  • Consumer testimonials or expert endorsements: The New Guidance advises that advertisers should not make claims through consumer testimonials or expert endorsements that would be deceptive or could not be substantiated if the advertiser made them directly. Specifically, (i) the advertiser must have competent and reliable scientific evidence that the product will be as effective for buyers as it was for the endorser; (ii) testimonials should include clear and conspicuous disclosures about the typical results consumers can expect (i.e., disclosing “results are not typical” will not cure deception); and (iii) when using experts, advertisers must ensure the individual has appropriate qualifications and has tested the product, as well as prominently disclose any material connections between the endorser and the advertiser.
  • Inadequacy of vague qualifying terms: Per the New Guidance, vague qualifying terms such as that the product “may” have the claimed benefit or “helps” achieve the claimed benefit, are inadequate. Similarly, the FTC explains that modifiers such as “promising,” “preliminary,” “initial,” or “pilot” are likely to be interpreted by consumers as positive product attributes, rather than as substantial disclaimers about the state of the science behind a claim, particularly when the study is positively touted in the ad. Thus, consumers may interpret an ad to mean that a product will prevent or reduce the risk of a disease, even if the ad includes language indicating that the science supporting the effect is limited in some way.

Key Takeaways
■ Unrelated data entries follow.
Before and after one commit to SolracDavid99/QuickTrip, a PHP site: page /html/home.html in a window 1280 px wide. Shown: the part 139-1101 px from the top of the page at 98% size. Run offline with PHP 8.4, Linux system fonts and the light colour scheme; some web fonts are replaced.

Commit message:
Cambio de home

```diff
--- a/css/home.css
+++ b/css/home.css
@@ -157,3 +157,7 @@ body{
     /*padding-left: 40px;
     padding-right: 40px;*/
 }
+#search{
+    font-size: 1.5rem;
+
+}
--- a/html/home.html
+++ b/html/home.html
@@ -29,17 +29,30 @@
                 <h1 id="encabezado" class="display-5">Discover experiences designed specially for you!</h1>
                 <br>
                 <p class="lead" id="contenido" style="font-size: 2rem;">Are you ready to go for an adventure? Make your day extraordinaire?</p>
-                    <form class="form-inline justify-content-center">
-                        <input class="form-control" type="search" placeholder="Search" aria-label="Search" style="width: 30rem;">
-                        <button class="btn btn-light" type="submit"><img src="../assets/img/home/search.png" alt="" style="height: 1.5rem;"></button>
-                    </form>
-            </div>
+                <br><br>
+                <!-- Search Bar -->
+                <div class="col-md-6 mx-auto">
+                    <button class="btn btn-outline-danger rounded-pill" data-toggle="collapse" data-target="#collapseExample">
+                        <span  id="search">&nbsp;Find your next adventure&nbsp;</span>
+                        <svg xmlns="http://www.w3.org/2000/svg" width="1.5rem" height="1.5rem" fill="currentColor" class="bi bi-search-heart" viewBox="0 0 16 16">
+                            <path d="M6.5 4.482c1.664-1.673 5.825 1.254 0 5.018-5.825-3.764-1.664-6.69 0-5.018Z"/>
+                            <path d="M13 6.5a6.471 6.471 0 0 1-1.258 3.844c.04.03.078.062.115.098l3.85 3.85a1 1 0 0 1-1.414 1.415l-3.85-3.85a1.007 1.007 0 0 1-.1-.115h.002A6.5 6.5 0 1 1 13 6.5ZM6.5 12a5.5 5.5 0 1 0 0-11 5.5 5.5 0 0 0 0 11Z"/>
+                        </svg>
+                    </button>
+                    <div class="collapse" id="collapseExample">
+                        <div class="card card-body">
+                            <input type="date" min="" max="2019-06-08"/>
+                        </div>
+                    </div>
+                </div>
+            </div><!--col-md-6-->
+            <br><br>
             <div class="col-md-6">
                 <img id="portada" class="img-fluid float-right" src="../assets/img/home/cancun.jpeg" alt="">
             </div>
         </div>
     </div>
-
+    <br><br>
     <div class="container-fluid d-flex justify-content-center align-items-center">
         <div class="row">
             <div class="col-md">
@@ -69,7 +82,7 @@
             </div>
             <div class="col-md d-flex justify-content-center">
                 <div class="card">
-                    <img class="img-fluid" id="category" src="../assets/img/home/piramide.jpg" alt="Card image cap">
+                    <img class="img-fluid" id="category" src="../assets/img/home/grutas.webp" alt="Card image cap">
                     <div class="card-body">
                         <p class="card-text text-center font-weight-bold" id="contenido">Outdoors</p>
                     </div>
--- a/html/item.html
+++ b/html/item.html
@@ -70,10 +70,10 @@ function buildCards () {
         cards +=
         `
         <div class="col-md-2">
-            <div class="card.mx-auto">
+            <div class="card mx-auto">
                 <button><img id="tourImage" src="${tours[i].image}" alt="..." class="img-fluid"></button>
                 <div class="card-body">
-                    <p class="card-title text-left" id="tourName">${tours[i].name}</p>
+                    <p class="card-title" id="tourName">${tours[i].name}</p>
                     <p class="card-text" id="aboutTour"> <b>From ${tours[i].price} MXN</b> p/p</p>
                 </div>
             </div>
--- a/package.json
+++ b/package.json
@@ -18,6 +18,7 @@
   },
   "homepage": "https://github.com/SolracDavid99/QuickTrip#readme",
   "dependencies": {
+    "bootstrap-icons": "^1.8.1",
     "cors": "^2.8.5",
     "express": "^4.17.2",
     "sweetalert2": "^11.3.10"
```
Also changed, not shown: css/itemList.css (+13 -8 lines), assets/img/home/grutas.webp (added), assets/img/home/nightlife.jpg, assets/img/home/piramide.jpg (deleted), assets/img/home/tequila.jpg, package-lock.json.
While the New Guidance does not have the force or effect of law, it illustrates that health-related claims remain a key area of focus for the FTC and should serve as an alarm bell to marketers operating in the health-related space – particularly those who previously fell outside the ambit of the FTC’s 1998 guidance. In order to reduce the risk of becoming the target of a future FTC enforcement action, all health-related marketers should take heed to carefully evaluate their health-related advertising claims and substantiation practices to ensure they are scientifically sound, clinically significant, and relevant to the specific product and advertising claim, as well as evaluate the sufficiency of their disclaimers, to determine what changes may be needed to align with the FTC’s latest guidance. Stay tuned for our Association of National Advertisers (ANA) webinar on this topic on February 14th at 1 pm ET, where we will dive deeper into the key takeaways from the New Guidance.